TOLEDO, OH (Toledo News Now) - On January 26, 2014 two Toledo Firefighters died fighting a fire on Magnolia Street in north Toledo.
Now 15 months later a federal report outlines what went wrong that day.
The report was compiled after an investigation by the National Institute for Occupational Safety and Health or NIOSH. It points out possible errors which contributed to the deaths of Privates Steve Machcinski and Jamie Dickman.
The report is not intended to place blame on anyone for what happened at the scene of the fatal fire. It is meant to point out areas where the Toledo Fire Department lacked and where changes should be made to prevent a similar tragedy.
The report states Private Machcinski and Private Dickman were assigned to attack when they arrived on scene that day. Both firefighters entered the burning building through a second story front window. Crews believed the fire was concentrated on the second floor or “division 2.”
The NIOSH report gives a list of contributing factors that led to the two firefighters losing their lives. Arson is at the top of the list.
Ray Abou-Arab, the owner of the Magnolia Street building, is facing murder charges after investigators say he started the fire.
Crew staffing is also listed as a factor. The report points out there were 10 probationary firefighters on the scene of the fire out of 25 total fire staff. A probationary firefighter is one with less than a year of experience on the line or responding to fires.
Sources say that historically in Toledo, probationary firefighters should be teamed up one on one with an Officer such as a lieutenant or captain of the department.
According to the NIOSH report there were only 6 officers and 10 probationary crew members on scene that day on Magnolia Street.
Listed next on the report is an inadequate water supply. The report says a permanent water supply was not established in a timely manner, and that National Fire Protection Association standards were not followed for pumping water. NIOSH states the pump operator needed to be trained and certified to provide sufficient water supply.

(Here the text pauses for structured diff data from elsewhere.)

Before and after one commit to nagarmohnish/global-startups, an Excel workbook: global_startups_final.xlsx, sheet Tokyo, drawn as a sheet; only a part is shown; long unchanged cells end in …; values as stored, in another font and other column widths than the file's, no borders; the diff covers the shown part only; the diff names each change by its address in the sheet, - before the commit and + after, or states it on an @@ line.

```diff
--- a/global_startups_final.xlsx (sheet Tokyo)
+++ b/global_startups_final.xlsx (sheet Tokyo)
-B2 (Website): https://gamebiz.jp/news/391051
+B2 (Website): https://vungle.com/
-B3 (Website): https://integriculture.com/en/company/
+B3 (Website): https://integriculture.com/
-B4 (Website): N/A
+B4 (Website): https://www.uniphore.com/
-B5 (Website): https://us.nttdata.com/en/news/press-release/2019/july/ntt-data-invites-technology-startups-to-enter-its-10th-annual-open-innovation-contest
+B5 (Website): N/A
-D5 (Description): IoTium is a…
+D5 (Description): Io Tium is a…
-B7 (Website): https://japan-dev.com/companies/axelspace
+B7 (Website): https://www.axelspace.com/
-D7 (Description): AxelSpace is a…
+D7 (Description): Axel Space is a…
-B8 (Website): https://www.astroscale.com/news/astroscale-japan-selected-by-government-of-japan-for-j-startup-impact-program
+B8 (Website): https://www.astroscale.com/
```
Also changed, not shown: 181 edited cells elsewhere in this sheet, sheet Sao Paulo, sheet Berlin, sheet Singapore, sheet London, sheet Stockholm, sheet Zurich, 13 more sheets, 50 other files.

The report says privates Machcinski and Dickman had an “uncharged line” with them inside the building. That means hoses did not immediately have water being pumped through them. NIOSH says attack crews should always enter a hazardous environment with a charged hose line.
Another issue, according to the report, was ventilating the building. NIOSH says firefighters failed to coordinate ventilation, which contributed to Machcinski and Dickman's deaths. The report says a second story door and window were open as well as a door on the first floor and later a garage door.
NIOSH points out that adding air to fire without applying water in the appropriate time frame will cause the fire to grow and put firefighters at risk.
According to NIOSH, TFD did not have a full time safety officer at the scene of the fire from the start. A firefighter was assigned to be the safety officer on scene just 4 minutes before the first mayday call. NIOSH says firefighter were already inside the building fighting the fire when the safety officer arrived.
A safety officer is in charge of assessing risk at a fire scene. His or her main job is to keep crews safe. TFD once had full time safety officers, but WTOL 11 has uncovered that the full time dedicated positions were eliminated in the 2012 contract.
Toledo Firefighters Local 92 President Jeff Romstadt says he is not surprised by the findings in the NIOSH report.
He says although the official and final report will be out in the next day or so, this version was shared with the families of both the fallen firefighters.
Romstadt says he hopes all the recommendations will be implemented and that this released NIOSH report finally lets firefighters know what happened.
According to Romstadt, the city conducted their own investigation and generated their own report, but the union and its members were not able to see it.
The NIOSH report was the unions first look at what went wrong that tragic day.
"They did not share the department as a whole, so we really haven't critiqued the fire, or know what we've done wrong for the past 16 months and we at the local, we had a problem with that," said Romstadt.
Other firefighters says they know the report is out and they're curious to read it. They say they have read NIOSH reports for other incidents and that they use them not to assign blame, but as a learning tool for the future.
See the full NIOSH report
Tune in to WTOL 11 and FOX Toledo now for more.
Read more on Toledo's Fallen Heroes here.